Down to the final line, write out the material beneath exactly, without pictures.

EXCERPTED DATA Block Start

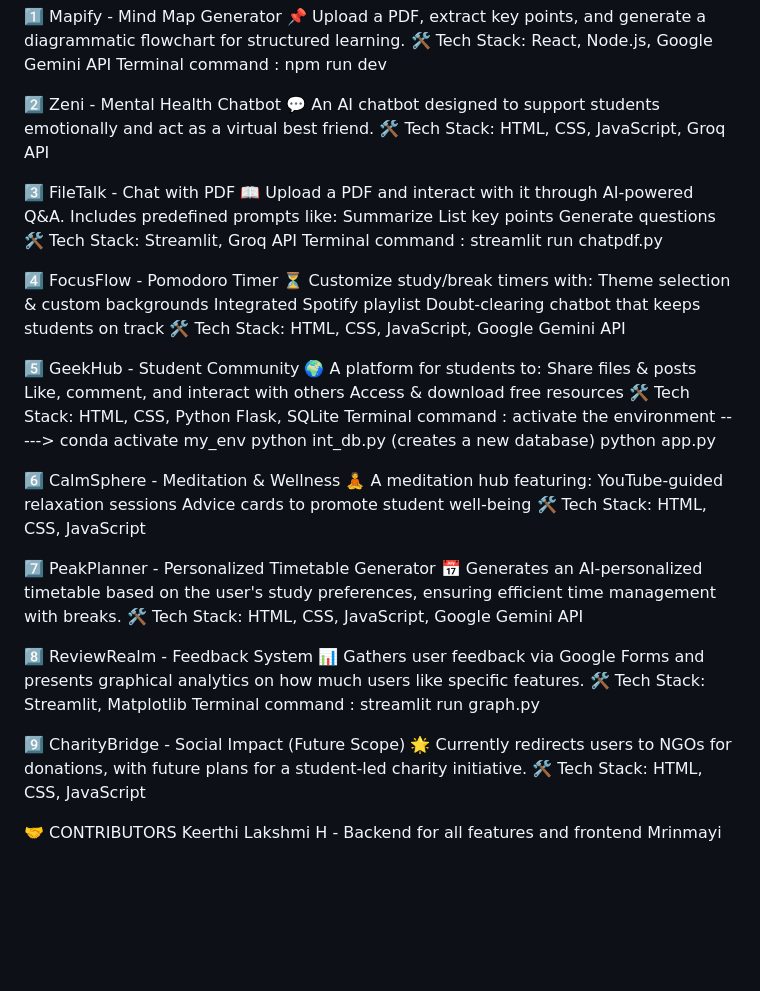
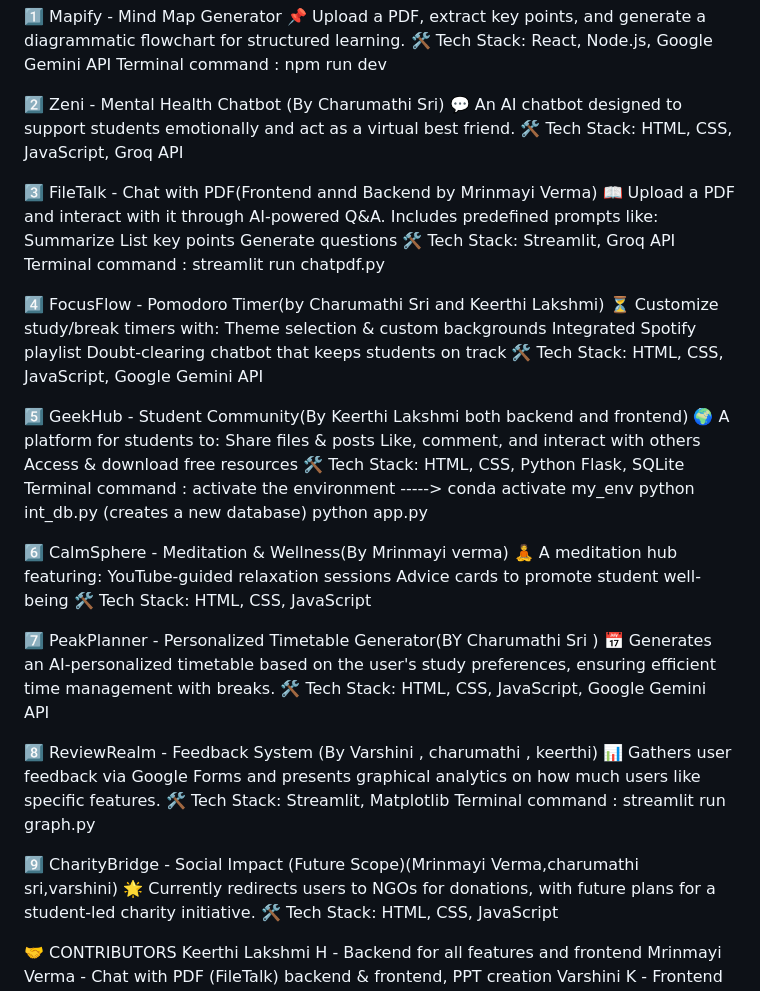
Before and after one commit to keerlaksh/PLANIT1, a Markdown page: README.md, the part around the change. GitHub-like rendering; blank space fills up the shorter version.

```diff
--- a/README.md
+++ b/README.md
@@ -11,11 +11,13 @@ PlanIt is an AI-powered EdTech platform designed to help students efficiently ma
  🛠 Tech Stack: React, Node.js, Google Gemini API
  Terminal command : npm run dev
 
-2️⃣ Zeni - Mental Health Chatbot
+
+2️⃣ Zeni - Mental Health Chatbot (By Charumathi Sri)
 💬 An AI chatbot designed to support students emotionally and act as a virtual best friend.
 🛠 Tech Stack: HTML, CSS, JavaScript, Groq API
 
-3️⃣ FileTalk - Chat with PDF
+
+3️⃣ FileTalk - Chat with PDF(Frontend annd Backend by Mrinmayi Verma)
 📖 Upload a PDF and interact with it through AI-powered Q&A. Includes predefined prompts like:
 Summarize
 List key points
@@ -23,14 +25,14 @@ Generate questions
 🛠 Tech Stack: Streamlit, Groq API
  Terminal command : streamlit run chatpdf.py
 
-4️⃣ FocusFlow - Pomodoro Timer
+4️⃣ FocusFlow - Pomodoro Timer(by Charumathi Sri and Keerthi Lakshmi)
 ⏳ Customize study/break timers with:
 Theme selection & custom backgrounds
 Integrated Spotify playlist
 Doubt-clearing chatbot that keeps students on track
 🛠 Tech Stack: HTML, CSS, JavaScript, Google Gemini API
 
-5️⃣ GeekHub - Student Community
+5️⃣ GeekHub - Student Community(By Keerthi Lakshmi both backend and frontend)
 🌍 A platform for students to:
 Share files & posts
 Like, comment, and interact with others
@@ -41,23 +43,23 @@ Access & download free resources
  python int_db.py  (creates a new database)
  python app.py
 
-6️⃣ CalmSphere - Meditation & Wellness
+6️⃣ CalmSphere - Meditation & Wellness(By Mrinmayi verma)
 🧘 A meditation hub featuring:
 YouTube-guided relaxation sessions
 Advice cards to promote student well-being
 🛠 Tech Stack: HTML, CSS, JavaScript
 
-7️⃣ PeakPlanner - Personalized Timetable Generator
+7️⃣ PeakPlanner - Personalized Timetable Generator(BY Charumathi Sri )
 📅 Generates an AI-personalized timetable based on the user's study preferences, ensuring efficient time management with breaks.
 🛠 Tech Stack: HTML, CSS, JavaScript, Google Gemini API
 
-8️⃣ ReviewRealm - Feedback System
+8️⃣ ReviewRealm - Feedback System (By Varshini , charumathi , keerthi)
 📊 Gathers user feedback via Google Forms and presents graphical analytics on how much users like specific features.
 🛠 Tech Stack: Streamlit, Matplotlib
  Terminal command :
 streamlit run graph.py
 
-9️⃣ CharityBridge - Social Impact (Future Scope)
+9️⃣ CharityBridge - Social Impact (Future Scope)(Mrinmayi Verma,charumathi sri,varshini)
 🌟 Currently redirects users to NGOs for donations, with future plans for a student-led charity initiative.
 🛠 Tech Stack: HTML, CSS, JavaScript
 
```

EXCERPTED DATA Block End

== TASK ANSWER ==
Before and after one commit to keerlaksh/PLANIT1, a Markdown page: README.md, the part around the change. GitHub-like rendering; blank space fills up the shorter version.

```diff
--- a/README.md
+++ b/README.md
@@ -11,11 +11,13 @@ PlanIt is an AI-powered EdTech platform designed to help students efficiently ma
  🛠 Tech Stack: React, Node.js, Google Gemini API
  Terminal command : npm run dev
 
-2️⃣ Zeni - Mental Health Chatbot
+
+2️⃣ Zeni - Mental Health Chatbot (By Charumathi Sri)
 💬 An AI chatbot designed to support students emotionally and act as a virtual best friend.
 🛠 Tech Stack: HTML, CSS, JavaScript, Groq API
 
-3️⃣ FileTalk - Chat with PDF
+
+3️⃣ FileTalk - Chat with PDF(Frontend annd Backend by Mrinmayi Verma)
 📖 Upload a PDF and interact with it through AI-powered Q&A. Includes predefined prompts like:
 Summarize
 List key points
@@ -23,14 +25,14 @@ Generate questions
 🛠 Tech Stack: Streamlit, Groq API
  Terminal command : streamlit run chatpdf.py
 
-4️⃣ FocusFlow - Pomodoro Timer
+4️⃣ FocusFlow - Pomodoro Timer(by Charumathi Sri and Keerthi Lakshmi)
 ⏳ Customize study/break timers with:
 Theme selection & custom backgrounds
 Integrated Spotify playlist
 Doubt-clearing chatbot that keeps students on track
 🛠 Tech Stack: HTML, CSS, JavaScript, Google Gemini API
 
-5️⃣ GeekHub - Student Community
+5️⃣ GeekHub - Student Community(By Keerthi Lakshmi both backend and frontend)
 🌍 A platform for students to:
 Share files & posts
 Like, comment, and interact with others
@@ -41,23 +43,23 @@ Access & download free resources
  python int_db.py  (creates a new database)
  python app.py
 
-6️⃣ CalmSphere - Meditation & Wellness
+6️⃣ CalmSphere - Meditation & Wellness(By Mrinmayi verma)
 🧘 A meditation hub featuring:
 YouTube-guided relaxation sessions
 Advice cards to promote student well-being
 🛠 Tech Stack: HTML, CSS, JavaScript
 
-7️⃣ PeakPlanner - Personalized Timetable Generator
+7️⃣ PeakPlanner - Personalized Timetable Generator(BY Charumathi Sri )
 📅 Generates an AI-personalized timetable based on the user's study preferences, ensuring efficient time management with breaks.
 🛠 Tech Stack: HTML, CSS, JavaScript, Google Gemini API
 
-8️⃣ ReviewRealm - Feedback System
+8️⃣ ReviewRealm - Feedback System (By Varshini , charumathi , keerthi)
 📊 Gathers user feedback via Google Forms and presents graphical analytics on how much users like specific features.
 🛠 Tech Stack: Streamlit, Matplotlib
  Terminal command :
 streamlit run graph.py
 
-9️⃣ CharityBridge - Social Impact (Future Scope)
+9️⃣ CharityBridge - Social Impact (Future Scope)(Mrinmayi Verma,charumathi sri,varshini)
 🌟 Currently redirects users to NGOs for donations, with future plans for a student-led charity initiative.
 🛠 Tech Stack: HTML, CSS, JavaScript
 
```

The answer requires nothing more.